Dale Sheets, Lew Wasserman’s former right-hand man at MCA and Universal, who went on to be the personal manager of singers such as Mel Tormé, Vic Damone and Patti Page, has passed away. He was 91 years old.

Sheets died on Monday in Los Angeles from heart failure, his longtime friend and former business associate Rob Wilcox said.

In 1954, Sheets was working for United Television Programs when the company was acquired by MCA, and Wasserman became its boss. A year later, at age 25, he was the youngest vice-president in MCA history.

“It didn’t take me long at the MCA to realize that Lew Wasserman was one of the brightest men to ever work in the entertainment world,” Sheets wrote in his 2017 autobiography, Emphasize the positive. “He was a true visionary who knew what he wanted. And when he needed to do something, he did it exactly the right way. “

For the next 15 years, Sheets was the agent responsible for clients such as Bob Newhart, Bob Barker, Tennessee Ernie Ford and Ralph Edwards. He also packaged and sold MCA television programs to networks, hired producers and writers for shows, and developed new properties.

In 1961, when MCA bought Universal Studios, Sheets was one of five MCA executives to follow Wasserman as part of his new management team.

The youngest of two children, Fredrick Dale Sheets was born in Los Angeles on April 26, 1929. His father, also Fredrick, was a purchasing agent for Cecil B. DeMille.
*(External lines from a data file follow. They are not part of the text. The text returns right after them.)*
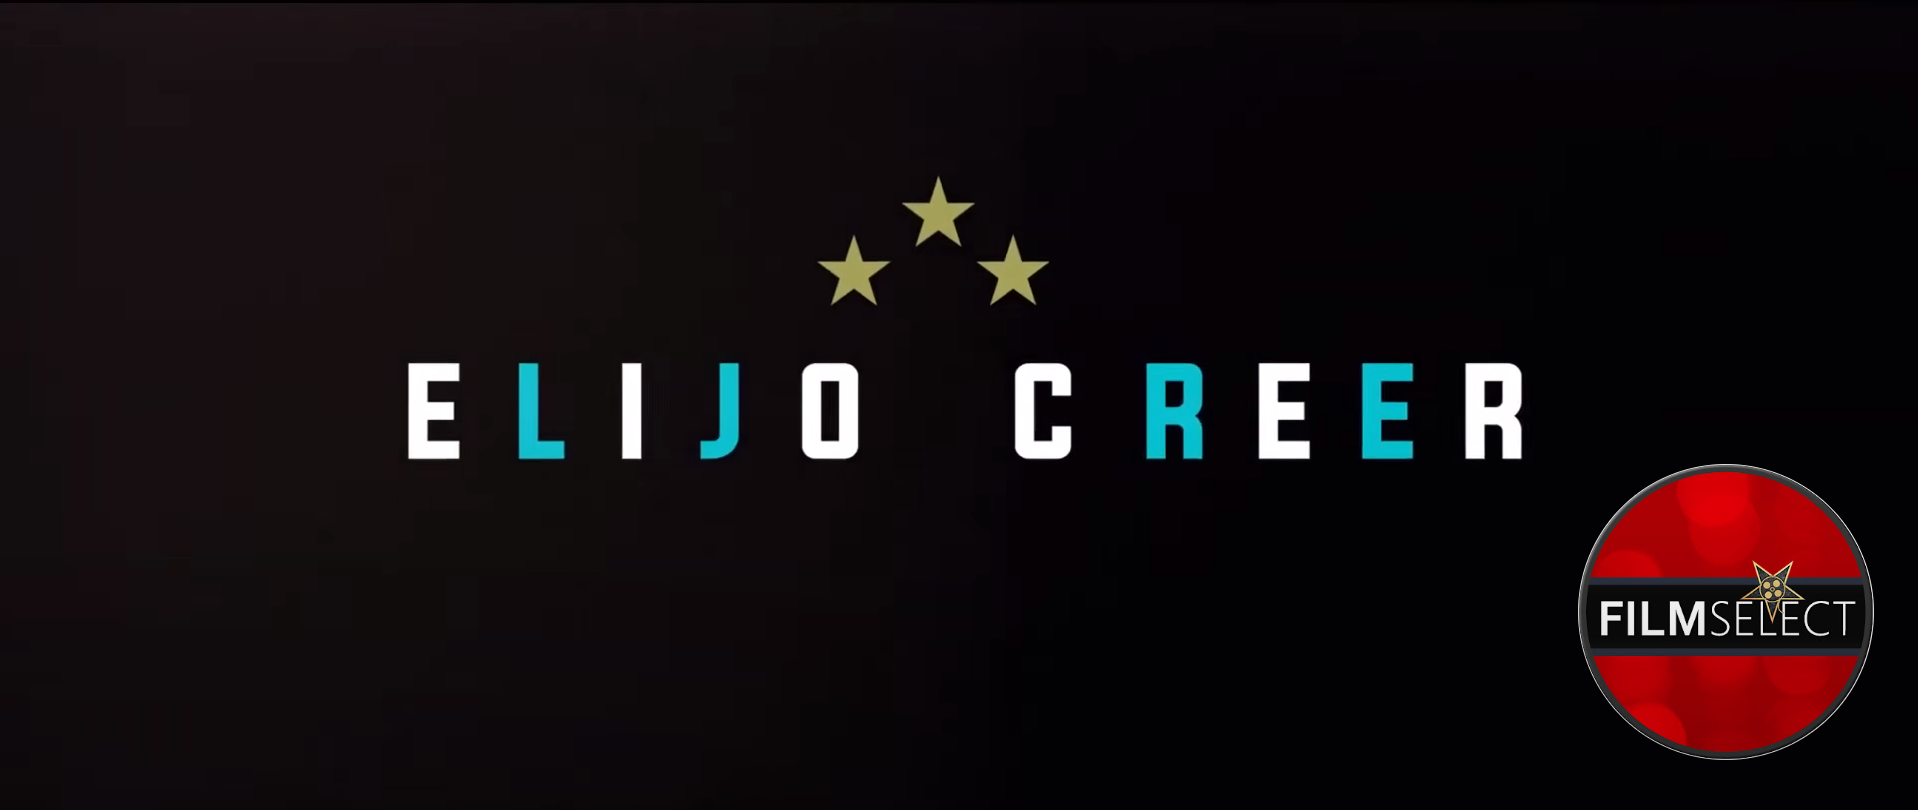
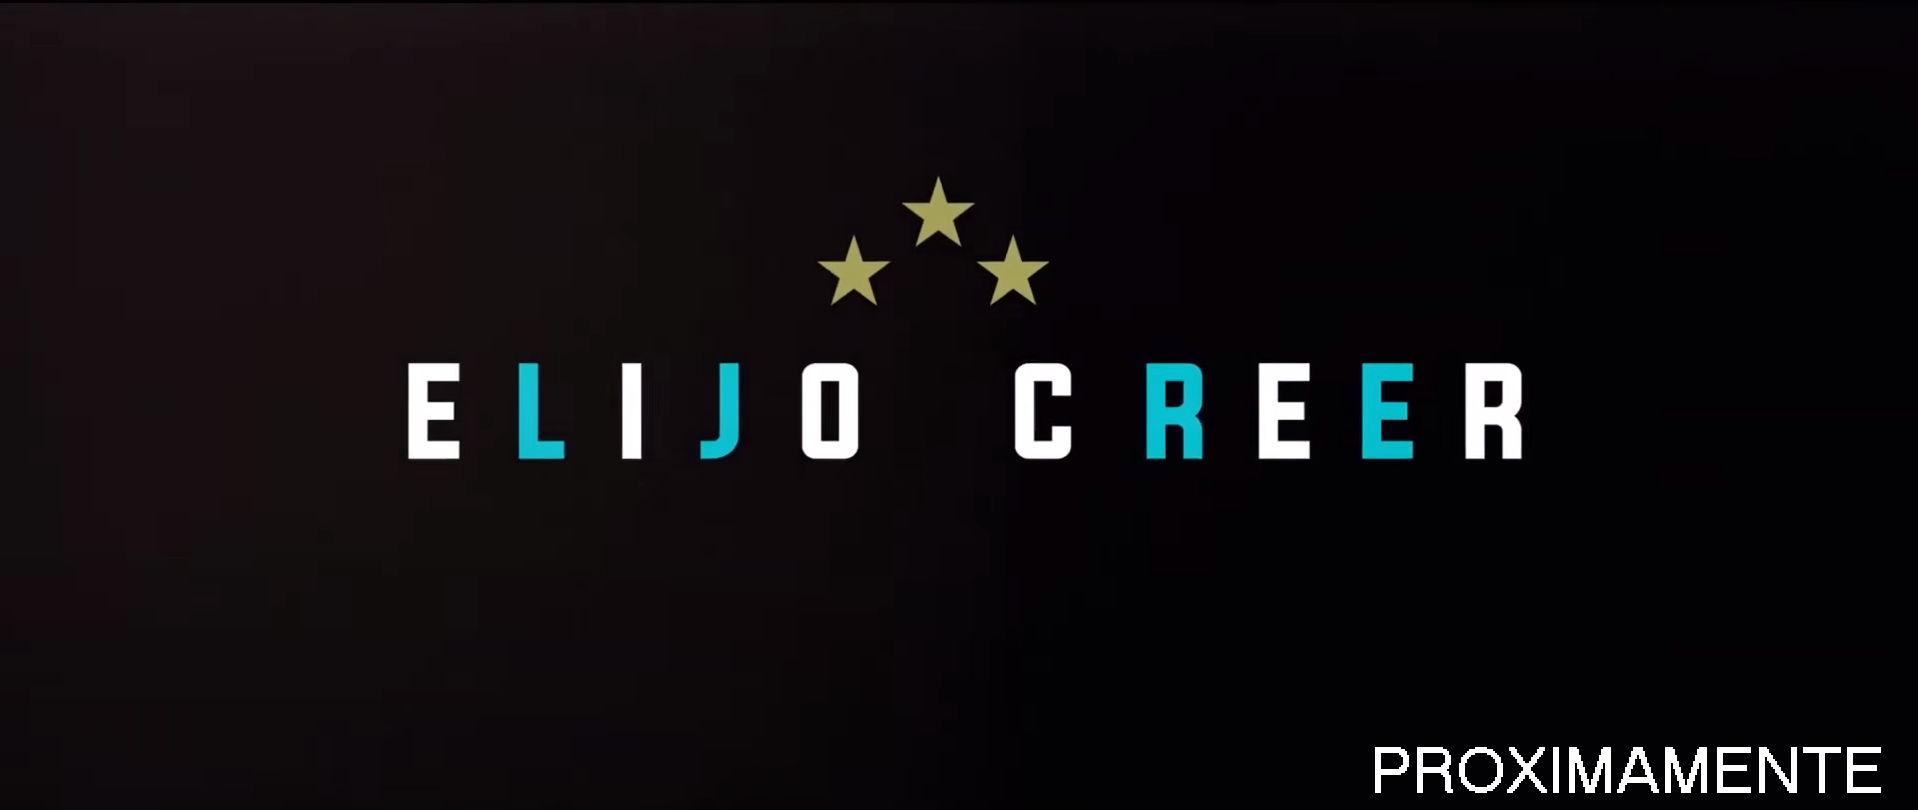
Entregado TP3, falta crear buscador nav

Changed region(s): [[0.7075, 0.5556, 0.9844, 0.9877]]

diff --git a/src/FichaPelicula/Complementos/Renders/VentanaModalRender.js b/src/FichaPelicula/Complementos/Renders/VentanaModalRender.js
@@ -62,40 +62,3 @@ export default function CrearVentandaModal(ticketResponse,ticket) {
 
     return ventMod;
 };
-
-{/* <div>
-<a>${ticketResponse.tickets}</a>
-<a>'FuncionId: '${ticketResponse.funcion.funcionId}</a>
-<a>'Titulo: '${ticketResponse.funcion.pelicula.titulo}</a>
-<a>'Sala: '${ticketResponse.funcion.sala.nombre}</a>
-<a>'Fecha: '${ticketResponse.funcion.fecha}</a>
-<a>'Horario: '${ticketResponse.funcion.horario}</a>
-<a>'Usuario: '${ticketResponse.usuario}</a>
-</div> */}
-
-{/* <a>${ticketResponse.tickets}</a> */}
-// {
-//     "tickets": [
-//       "3fa85f64-5717-4562-b3fc-2c963f66afa6"
-//     ],
-//     "funcion": {
-//       "funcionId": 0,
-//       "pelicula": {
-//         "peliculaId": 0,
-//         "titulo": "string",
-//         "poster": "string",
-//         "genero": {
-//           "id": 0,
-//           "nombre": "string"
-//         }
-//       },
-//       "sala": {
-//         "id": 0,
-//         "nombre": "string",
-//         "capacidad": 0
-//       },
-//       "fecha": "string",
-//       "horario": "string"
-//     },
-//     "usuario": "string"
-//   }

diff --git a/src/FichaPelicula/Complementos/FunctionsFichaPelicula.js b/src/FichaPelicula/Complementos/FunctionsFichaPelicula.js
@@ -105,15 +105,24 @@ function mostrarModal() {
 
 function cerrarModal() {
     modal.style.display = 'none';
+    location.reload();
 }
 
-async function CrearTicket(guardarIdPelicula,cantidadBoletos,nombreUsuario)
-{
-    const resultadoTicket= await TicketApi.Post(guardarIdPelicula,cantidadBoletos,nombreUsuario);
-    let ventanaModal= await GenerarVentanaModal.Get('miVentanaModal',resultadoTicket);
+async function CrearTicket(guardarIdPelicula, cantidadBoletos, nombreUsuario) {
+    let ventanaModal = null;
+    const resultadoTicket = await TicketApi.Post(guardarIdPelicula, cantidadBoletos, nombreUsuario);
+
+    if (typeof resultadoTicket === 'object') {
+        ventanaModal = await GenerarVentanaModal.Get('miVentanaModal', resultadoTicket, true);
+    } else if (typeof resultadoTicket === 'string') {
+        ventanaModal = await GenerarVentanaModal.Get('miVentanaModal', resultadoTicket, false);
+    }
+
     mostrarModal();
-    return ventanaModal
+    return ventanaModal;
 }
+
+
 
 
 

diff --git a/src/cartelera/Complementos/functionGeneroFiltro.js b/src/cartelera/Complementos/functionGeneroFiltro.js
@@ -66,10 +66,8 @@ document.addEventListener('DOMContentLoaded', function() {
         fechaParametro: null,
     };
 
-    // Obtén la URL actual
     const currentURL = window.location.href;
 
-    // Verifica si la URL contiene la palabra "hoy"
     if (currentURL.includes('hoy')) {
         const today = new Date();
         const dd = String(today.getDate()).padStart(2, '0');
@@ -77,11 +75,9 @@ document.addEventListener('DOMContentLoaded', function() {
         const yyyy = today.getFullYear();
         const fechaHoy = yyyy + '-' + mm + '-' + dd;
 
-        // Aplica el filtro para la fecha actual
         selectedValues.fechaParametro = fechaHoy;
         fechaSeleccionadaInput.value = fechaHoy;
 
-        // Actualiza la visualización de la cartelera
         applyFilters();
     }
     else
@@ -89,6 +85,7 @@ document.addEventListener('DOMContentLoaded', function() {
         applyFilters();
     }
 });
+
 
 
 

diff --git a/src/FichaPelicula/Complementos/Generadores/GenerarVentanaModal.js b/src/FichaPelicula/Complementos/Generadores/GenerarVentanaModal.js
@@ -1,9 +1,17 @@
 import VentanaModal from '../Renders/VentanaModalRender.js';
+import SinButacasRender from '../Renders/GenerarSinButacasRender.js'
 
-async function CargarVentanaModal(id, ticketResponse) {
+async function CargarVentanaModal(id, ticketResponse, flag) {
+    console.log(ticketResponse);
     const contenedor = document.getElementById(id);
-    const unaVentanaModal = await VentanaModal(ticketResponse);
-    contenedor.appendChild(unaVentanaModal);
+    let unaVentanaModal = null;
+    if (flag) {
+        unaVentanaModal = await VentanaModal(ticketResponse);
+        contenedor.appendChild(unaVentanaModal);
+    } else {
+        unaVentanaModal = SinButacasRender(ticketResponse);
+        contenedor.appendChild(unaVentanaModal);
+    }
 }
 
 const laVentanaModal = {
@@ -11,3 +19,4 @@ const laVentanaModal = {
 };
 
 export default laVentanaModal;
+

diff --git a/index.html b/index.html
@@ -27,9 +27,6 @@
     <main class="row">
         <div class="col-2"></div>
         <div class="col-8" id="main">
-            <!-- <div class="row" id="frentePublicidad">
-                < <h2 style="color: white;" > WE'RE IN THE ENDGAME NOW</h2> 
-            </div> -->
             <div class="row" id="containerDestacadas">
                 <a class="texto"><h3 class="textq"> DESTACADAS</h3></a>
                 
@@ -48,10 +45,6 @@
             <div class="row" id="containerSinFuncion">
                 <section class="SeccionCartelera" id="cartelera"></section>
             </div>
-            <!-- <div>
-                <a class="texto"><h3> PROXIMAMENTE</h3>
-                <section class="SeccionCartelera"></section>
-            </div> -->
         </div>
         <div class="col-2"></div>
     </main> 

diff --git a/src/FichaPelicula/Complementos/Generadores/GenerarFuncionesYCompra.js b/src/FichaPelicula/Complementos/Generadores/GenerarFuncionesYCompra.js
@@ -13,8 +13,11 @@ async function CargarFunciones(id, pelicula) {
             const fechaFuncion = new Date(funcion.fecha);
             if (funcion.fecha <= ObtenerDiaDeHoy()) {
                 const cantTickets = await ApiTicket.GetCantTickets(funcion.funcionId);
-                seccionContenedora.appendChild(GenerarFuncionYCompraRender(pelicula, funcion, cantTickets.cantidad));
-                contador= contador + 1;
+                if (cantTickets.cantidad > 0)
+                {
+                    seccionContenedora.appendChild(GenerarFuncionYCompraRender(pelicula, funcion, cantTickets.cantidad));
+                    contador= contador + 1;
+                }
             }
         }
         if (contador === 0)

diff --git a/src/footer/footer.js b/src/footer/footer.js
@@ -5,7 +5,7 @@ function GenerarNavBuscador() {
     <div class="footer-container">
         <div class="footer-content">
             <div class="footer-logo">
-                <img src="https://raw.githubusercontent.com/Lucasgomez14/complementosImagenes/main/imagenesTP3/cinema-grande.png" alt="Logo del cine">
+                <img src="https://raw.githubusercontent.com/Lucasgomez14/complementosImagenes/main/imagenesTP3/cinema-grandepro.png" alt="Logo del cine">
                 <h4> CINETRON <h4>
             </div>
             <div class="footer-links">

diff --git a/src/FichaPelicula/Complementos/Renders/GenerarSinButacasRender.js b/src/FichaPelicula/Complementos/Renders/GenerarSinButacasRender.js
@@ -1,0 +1,15 @@
+export default function CrearVentandaModal(message) {
+    const ventMod = document.createElement('div');
+    ventMod.className = 'modal-contenido';
+    ventMod.innerHTML = `
+        <span class="cerrar-modal" id="cerrarModal">&times;</span>
+        <div>
+        <a class="texto-error"> UPS! HA OCURRIDO UN ERROR EN LA OBTENCION DE LOS TICKETS: </a>
+        </div>
+        <div>
+        <a class="texto-error"> ${message.toUpperCase()} </a>
+        </div>
+    `;
+
+    return ventMod;
+};

diff --git a/src/cartelera/cartelera.html b/src/cartelera/cartelera.html
@@ -31,7 +31,7 @@
         <div class="col-8" id="main">      
             <div class="row">
                 <div>
-                    <img src="../imagenes/elijo creer.png"   class="imagenpublicidad" alt="imagenpublicidad">
+                    <img src="https://github.com/Lucasgomez14/complementosImagenes/blob/main/imagenesTP3/elijo%20creer.png?raw=true"   class="imagenpublicidad" alt="imagenpublicidad">
                 </div>
                 <div id="buscadorInput">
                 </div>

diff --git a/src/services/comTicketsApi.js b/src/services/comTicketsApi.js
@@ -16,8 +16,9 @@ const PostTickets = async (id, cantidad, usuario) => {
 
         if (response.ok) {
             result = await response.json();
-        } else {
-            console.error('Error en la solicitud:', response.status);
+        } else if(response.status === 409)
+        {
+            result = ('la cantidad de butacas disponibles es menor a la solicitada')
         }
     } catch (error) {
         console.error('Error en la solicitud:', error);

diff --git a/src/footer/footerStyles.css b/src/footer/footerStyles.css
@@ -2,7 +2,6 @@
     color: rgba(255, 255, 255, 0.788);
     background: rgba(46, 46, 46, 0.137);
     margin-top: 10px;
-    display: end;
 }
 
 .footer-container {
@@ -20,6 +19,7 @@
 
 .footer-logo img {
     width: 100px;
+    color: green;
 }
 
 .footer-links ul {
@@ -50,4 +50,8 @@
 
 .footer-disclaimer {
     text-align: center;
+}
+
+.imagen-con-color {
+    filter: hue-rotate(250deg);
 }

diff --git a/src/MainIndex/MainRender.js b/src/MainIndex/MainRender.js
@@ -6,4 +6,3 @@ CargarCarteleraDestacadas.Get;
 const fechaHoy = new Date().toLocaleDateString('es-ES');
 CargarCartelera.Get('carteleraHoy', fechaHoy,null,null);
 CargarCartelera.Get('cartelera', null,null,null);
-// CargarCartelera.Get('proximamente',null,null,null);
When he was 7, his father died of alcohol abuse and his mother Florence raised her sons in his hometown of Salt Lake City.

Returning to Southern California, Sheets worked as a director of the Earl Carroll Theater in Hollywood, where live musicals and radio shows were produced, and then was hired at the fledgling television station KTTV to work in its promotion department.
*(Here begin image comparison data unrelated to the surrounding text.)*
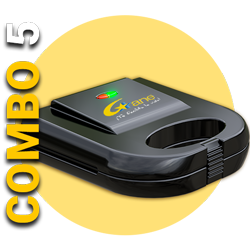
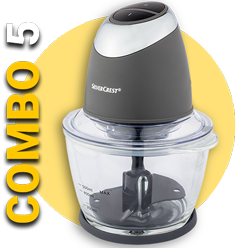
cambios v2.2

diff --git a/src/app/pages/home/home.component.html b/src/app/pages/home/home.component.html
@@ -28,10 +28,10 @@
                     <label class="text-danger fw-bold">El campo Cédula es requerido</label>
                 </ng-container>
                 <ng-container *ngIf="Document?.errors?.min">
-                    <label class="text-danger fw-bold">Debe tener como 10 caracteres</label>
+                    <label class="text-danger fw-bold">Debe tener mínimo 6 caracteres</label>
                 </ng-container>
                 <ng-container *ngIf="Document?.errors?.max">
-                    <label class="text-danger fw-bold">Debe tener como 10 caracteres</label>
+                    <label class="text-danger fw-bold">Debe tener máximo 10 caracteres</label>
                 </ng-container>
             </div>
             <div class="form-group mb-2">
@@ -46,10 +46,10 @@
                     <label class="text-danger fw-bold">El campo Celular es requerido</label>
                 </ng-container>
                 <ng-container *ngIf="Phone?.errors?.min">
-                    <label class="text-danger fw-bold">Debe tener como 10 caracteres</label>
+                    <label class="text-danger fw-bold">Debe tener mínimo 7 caracteres</label>
                 </ng-container>
                 <ng-container *ngIf="Phone?.errors?.max">
-                    <label class="text-danger fw-bold">Debe tener como 10 caracteres</label>
+                    <label class="text-danger fw-bold">Debe tener máximo 10 caracteres</label>
                 </ng-container>
             </div>
             <div class="form-group mb-2">
@@ -58,10 +58,10 @@
                     <label class="text-danger fw-bold">El campo Código es requerido</label>
                 </ng-container>
                 <ng-container *ngIf="Code?.errors?.min">
-                    <label class="text-danger fw-bold">Debe tener como 20 caracteres</label>
+                    <label class="text-danger fw-bold">Debe tener mínimo 20 caracteres</label>
                 </ng-container>
                 <ng-container *ngIf="Code?.errors?.max">
-                    <label class="text-danger fw-bold">Debe tener como 20 caracteres</label>
+                    <label class="text-danger fw-bold">Debe tener máximo 20 caracteres</label>
                 </ng-container>
             </div>
             <div class="form-group mb-4">
@@ -96,44 +96,35 @@
     </div>
 </div>
 <div class="d-flex flex-wrap justify-content-center" style="gap: 78px;">
-    <div>
+    <div class="d-flex justify-content-center flex-column align-items-center">
         <img src="./assets/redime/COMBO1icons.png" alt="combo-1" class="img-fluid">
-        <p class="mb-0 mt-4 text-center text-white" style="font-size: 17px;">Lapiceros, llaveros,</p>
-        <p class="mb-4 text-center text-white" style="font-size: 17px;">paraguas, termos.</p>
-        <img src="./assets/redime/1000puntosboton.png" alt="1000puntos" class="img-fluid">
+        <p class="mb-4 mt-4 text-center text-white" style="font-size: 17px;">Llavero + Lapicero + Audífonos</p>
+        <button class="btn btn-amarillo btn-lg">500Pts</button>
     </div>
-    <div>
+    <div class="d-flex justify-content-center flex-column align-items-center">
         <img src="./assets/redime/COMBO2icons.png" alt="combo-2" class="img-fluid">
-        <p class="mb-5 mt-4 text-center text-white" style="font-size: 17px;">Termos, audífonos.</p>
-        <img src="./assets/redime/1500puntosboton.png" alt="1500puntos" class="img-fluid">
+        <p class="mb-4 mt-4 text-center text-white" style="font-size: 17px;">Termos + Lapicero.</p>
+        <button class="btn btn-amarillo btn-lg">1000Pts</button>
     </div>
-    <div>
+    <div class="d-flex justify-content-center flex-column align-items-center">
         <img src="./assets/redime/COMBO3icons.png" alt="combo-3" class="img-fluid">
-        <p class="mb-0 mt-4 text-center text-white" style="font-size: 17px;">Picadoras, baterías de</p>
-        <p class="mb-0 text-center text-white" style="font-size: 17px;">cocina, planchas,</p>
-        <p class=" mb-0 text-center text-white" style="font-size: 17px;">sandwicheras.</p>
-        <img src="./assets/redime/2000puntosboton.png" alt="2000puntos" class="img-fluid">
+        <p class="mb-4 mt-4 text-center text-white" style="font-size: 17px;">Paraguas + Plancha</p>
+        <button class="btn btn-amarillo btn-lg">1200Pts</button>
     </div>
-    <div>
+    <div class="d-flex justify-content-center flex-column align-items-center">
         <img src="./assets/redime/COMBO4icons.png" alt="combo-3" class="img-fluid">
-        <p class="mb-0 mt-4 text-center text-white" style="font-size: 17px;">Picadoras, baterías de</p>
-        <p class="mb-0 text-center text-white" style="font-size: 17px;">cocina, planchas,</p>
-        <p class=" mb-0 text-center text-white" style="font-size: 17px;">sandwicheras.</p>
-        <img src="./assets/redime/2000puntosboton.png" alt="2000puntos" class="img-fluid">
+        <p class="mb-4 mt-4 text-center text-white" style="font-size: 17px;">Sandwichera</p>
+        <button class="btn btn-amarillo btn-lg">1500Pts</button>
     </div>
-    <div>
+    <div class="d-flex justify-content-center flex-column align-items-center">
         <img src="./assets/redime/COMBO5icons.png" alt="combo-3" class="img-fluid">
-        <p class="mb-0 mt-4 text-center text-white" style="font-size: 17px;">Picadoras, baterías de</p>
-        <p class="mb-0 text-center text-white" style="font-size: 17px;">cocina, planchas,</p>
-        <p class=" mb-0 text-center text-white" style="font-size: 17px;">sandwicheras.</p>
-        <img src="./assets/redime/2000puntosboton.png" alt="2000puntos" class="img-fluid">
+        <p class="mb-4 mt-4 text-center text-white" style="font-size: 17px;">Picadora</p>
+        <button class="btn btn-amarillo btn-lg">1800Pts</button>
     </div>
-    <div>
+    <div class="d-flex justify-content-center flex-column align-items-center">
         <img src="./assets/redime/COMBO6icons.png" alt="combo-3" class="img-fluid">
-        <p class="mb-0 mt-4 text-center text-white" style="font-size: 17px;">Picadoras, baterías de</p>
-        <p class="mb-0 text-center text-white" style="font-size: 17px;">cocina, planchas,</p>
-        <p class=" mb-0 text-center text-white" style="font-size: 17px;">sandwicheras.</p>
-        <img src="./assets/redime/2000puntosboton.png" alt="2000puntos" class="img-fluid">
+        <p class="mb-4 mt-4 text-center text-white" style="font-size: 17px;">Batería de cocina</p>
+        <button class="btn btn-amarillo btn-lg">2000Pts</button>
     </div>
 </div>
 <app-logo-footer></app-logo-footer>

diff --git a/src/app/shared/components/logo-footer/logo-footer.component.html b/src/app/shared/components/logo-footer/logo-footer.component.html
@@ -10,13 +10,14 @@
     <div class="offset-md-2 col-md-10 text-white">
         <h3 class="mb-3 fw-bold">Términos y Condiciones:</h3>
         <ul class="line-height-1">
-            <li>Promoción válida para registros realizados solamente por la página web (revisar URL para promocionar).</li>
+            <li>Promoción válida para registros realizados solamente por la página web.</li>
+            <li>No aplica para integrantes ni colocadoras de la familia Gane.</li>
             <li>Personas que residan en la ciudad de Cali.</li>
             <li>El cliente debe ser mayor de edad y registrar su documentos de identidad.</li>
             <li>El cliente deberá hacer su registro completo en el formulario inicial para ingresar a jugar.</li>
-            <li>Vigencia promoción: Desde enero _ hasta Febrero 5 de 2022.</li>
-            <li>Sorteo Premio Mayor: Febrero 11 de 2022.</li>
-            <li>Son 180 combos disponibles.</li>
+            <li>Vigencia promoción: Desde enero 15 hasta Febrero 15 de 2022.</li>
+            <li>Sorteo Premio Mayor: Febrero 22 de 2022.</li>
+            <li> Son 190 Combos disponibles para 190 clientes diferentes. El cliente solo podrá ganar una (1) vez.</li>
         </ul>
     </div>
 </div>

diff --git a/src/app/pages/home/home.component.ts b/src/app/pages/home/home.component.ts
@@ -19,9 +19,9 @@ export class HomeComponent implements OnInit {
   crearFormulario(){
     this.formulario = this.fb.group({
       name: ['', Validators.required],
-      document: ['', [Validators.required, Validators.min(1000000000), Validators.max(9999999999)]],
+      document: ['', [Validators.required, Validators.min(100000), Validators.max(9999999999)]],
       email: ['', [Validators.required, Validators.email]],
-      phone: ['', [Validators.required, Validators.min(1000000000), Validators.max(9999999999)]],
+      phone: ['', [Validators.required, Validators.min(1000000), Validators.max(9999999999)]],
       code: ['', [Validators.required, Validators.min(10000000000000000000), Validators.max(99999999999999999999)]],
       points: [''],
       acepto: [false, Validators.required]

diff --git a/src/app/pages/home/home.component.scss b/src/app/pages/home/home.component.scss
@@ -20,6 +20,20 @@
     border-radius: 35px;
     text-transform: uppercase;
 }
+.btn-amarillo{
+    background-color: #FFC700;
+    color: #016633;
+    font-weight: bold;
+    text-transform: uppercase;
+}
+.btn-amarillo:hover{
+    background-color: #016633;
+    color: #FFC700;
+}
+.btn-amarillo:active{
+    background-color: #FFC700;
+    color: #016633;
+}
 .btn-blanco-form{
     background-color: #fff;
     color: #016633;

diff --git a/src/environments/environment.ts b/src/environments/environment.ts
@@ -4,7 +4,7 @@
 
 export const environment = {
   production: false,
-  url: 'http://gane-raspa.bunker.josefernandonieto.com'
+  url: 'https://raspaapi.portalgane.com'
 };
 
 /*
“My starting salary was $ 37.50 per week at KTTV, but it felt like a king’s ransom because it meant I was getting into the TV industry. I knew I was on the ground floor of an exciting new business, ”he writes in his book.

His relationship with Wasserman continued until 1969, when Sheets started International Ventures Inc., a personal management company and television production house. At the same time, he spent two and a half years in the 1980s as Executive Vice President of Metromedia Television, whose flagship station was KTTV.

Sheets’ first customer was Tormé. As the singer’s career declined, he promoted Tormé’s skills as a jazz stylist and hired him to the Playboy Jazz Festival at the Hollywood Bowl and the Newport Jazz Festival. He also secured a contract with Tormé with Concord Records, where the rejuvenated singer has released dozens of albums and collaborated with pianist George Shearing on his way to winning two Grammy Awards.

He was married to singer Anita Gordon from 1948 until their divorce in 1963 and to actress Joan Staley (Tank top, The Ghost and Mr. Chicken) from 1967 until his death in November 2019.

He and Staley led International Ventures, which represented other musical groups, including The Four Freshmen and Jack Jones, until 2018.

Survivors include her children, Linda, Patti, Vickie, Sherrye, Stephanie, Greg and Dina; nine grandchildren; and 25 great-grandchildren. In the face of the COVID-19 crisis, a celebration of life is planned this spring.